Knocking Back
During the first rising of your dough the yeast creates little bubbles of carbon dioxide which inflates the dough. It’s very difficult to shape the dough when it is like this so it needs to be “knocked back” or “punched down”. This makes the dough easy to shape and gives a much more uniform texture to the dough.

If the recipe requires more than one rising before shaping it’s easiest to punch the dough down in the bowl, cover and allow the rise to continue.

In the video I punch the gas out of the dough but you can achieve the same thing by putting the dough on a surface and repeatedly folding the dough on itself to expel the gas.

During shaping the idea is to stretch and align the gluten so that it forms a kind of “skin” over the dough. When it rises for the final time the dough should get larger but pretty much retain its shape just as if you were blowing up a balloon. The shape should also be maintained during baking.

For long loaves or rolls the dough is spread out into a rectangle and rolled up or folded over itself. This aligns the gluten strands around the dough. You can think of this as creating hoops of gluten. For very long breads such as baguettes the dough then needs to be rolled out further to form a long “sausage”.
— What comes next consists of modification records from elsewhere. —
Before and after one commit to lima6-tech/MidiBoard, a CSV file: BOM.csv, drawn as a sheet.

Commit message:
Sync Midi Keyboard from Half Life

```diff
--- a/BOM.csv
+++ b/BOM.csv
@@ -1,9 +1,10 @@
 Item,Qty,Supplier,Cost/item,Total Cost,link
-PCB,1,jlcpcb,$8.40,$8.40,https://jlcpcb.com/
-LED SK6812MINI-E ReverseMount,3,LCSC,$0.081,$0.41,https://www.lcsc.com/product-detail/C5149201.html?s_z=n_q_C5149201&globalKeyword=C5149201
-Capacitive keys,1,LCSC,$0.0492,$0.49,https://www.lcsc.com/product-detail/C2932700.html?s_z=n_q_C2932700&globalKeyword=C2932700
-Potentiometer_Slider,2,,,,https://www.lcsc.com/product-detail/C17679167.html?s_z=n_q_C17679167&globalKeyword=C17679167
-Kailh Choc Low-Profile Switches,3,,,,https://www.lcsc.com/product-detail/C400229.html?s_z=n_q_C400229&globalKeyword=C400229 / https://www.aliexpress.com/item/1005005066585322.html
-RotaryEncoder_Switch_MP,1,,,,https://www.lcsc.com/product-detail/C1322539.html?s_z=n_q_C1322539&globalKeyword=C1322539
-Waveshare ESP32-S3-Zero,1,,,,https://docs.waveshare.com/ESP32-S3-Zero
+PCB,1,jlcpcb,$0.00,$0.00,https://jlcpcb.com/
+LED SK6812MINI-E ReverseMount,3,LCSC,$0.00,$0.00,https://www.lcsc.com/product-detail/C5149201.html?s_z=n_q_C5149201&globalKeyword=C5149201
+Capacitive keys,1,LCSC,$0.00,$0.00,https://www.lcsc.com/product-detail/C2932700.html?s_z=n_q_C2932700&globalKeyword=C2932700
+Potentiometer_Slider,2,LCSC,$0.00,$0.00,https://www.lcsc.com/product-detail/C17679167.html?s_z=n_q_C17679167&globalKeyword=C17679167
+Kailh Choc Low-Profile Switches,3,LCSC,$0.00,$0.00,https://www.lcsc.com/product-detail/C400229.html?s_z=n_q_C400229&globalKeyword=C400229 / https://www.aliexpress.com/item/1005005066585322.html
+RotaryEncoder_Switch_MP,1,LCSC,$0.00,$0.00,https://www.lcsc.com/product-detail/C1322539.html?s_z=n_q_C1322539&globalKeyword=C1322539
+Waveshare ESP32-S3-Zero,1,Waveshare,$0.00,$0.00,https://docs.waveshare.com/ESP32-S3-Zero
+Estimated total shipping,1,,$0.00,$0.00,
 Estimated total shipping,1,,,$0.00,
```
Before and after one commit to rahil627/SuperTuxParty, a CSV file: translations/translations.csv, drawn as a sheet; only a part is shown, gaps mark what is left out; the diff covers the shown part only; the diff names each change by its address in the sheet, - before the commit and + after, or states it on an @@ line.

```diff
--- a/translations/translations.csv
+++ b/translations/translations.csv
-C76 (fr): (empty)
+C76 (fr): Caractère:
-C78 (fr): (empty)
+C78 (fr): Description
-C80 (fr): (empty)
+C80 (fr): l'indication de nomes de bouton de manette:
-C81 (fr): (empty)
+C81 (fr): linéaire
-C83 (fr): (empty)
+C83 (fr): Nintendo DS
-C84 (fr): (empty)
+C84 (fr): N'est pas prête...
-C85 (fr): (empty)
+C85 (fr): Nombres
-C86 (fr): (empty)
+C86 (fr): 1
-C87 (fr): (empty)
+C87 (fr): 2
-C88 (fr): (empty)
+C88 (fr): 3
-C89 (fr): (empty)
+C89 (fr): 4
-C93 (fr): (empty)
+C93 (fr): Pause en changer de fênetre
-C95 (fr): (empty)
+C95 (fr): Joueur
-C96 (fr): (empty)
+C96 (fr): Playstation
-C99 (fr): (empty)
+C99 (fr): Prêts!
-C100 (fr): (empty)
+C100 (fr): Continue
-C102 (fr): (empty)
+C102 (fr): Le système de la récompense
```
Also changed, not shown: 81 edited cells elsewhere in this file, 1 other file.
Round loaves and rolls are shaped by repeatedly folding the edges into the centre of the dough, as shown on the video. Think of this as creating a gluten “cage” for the dough to rise in.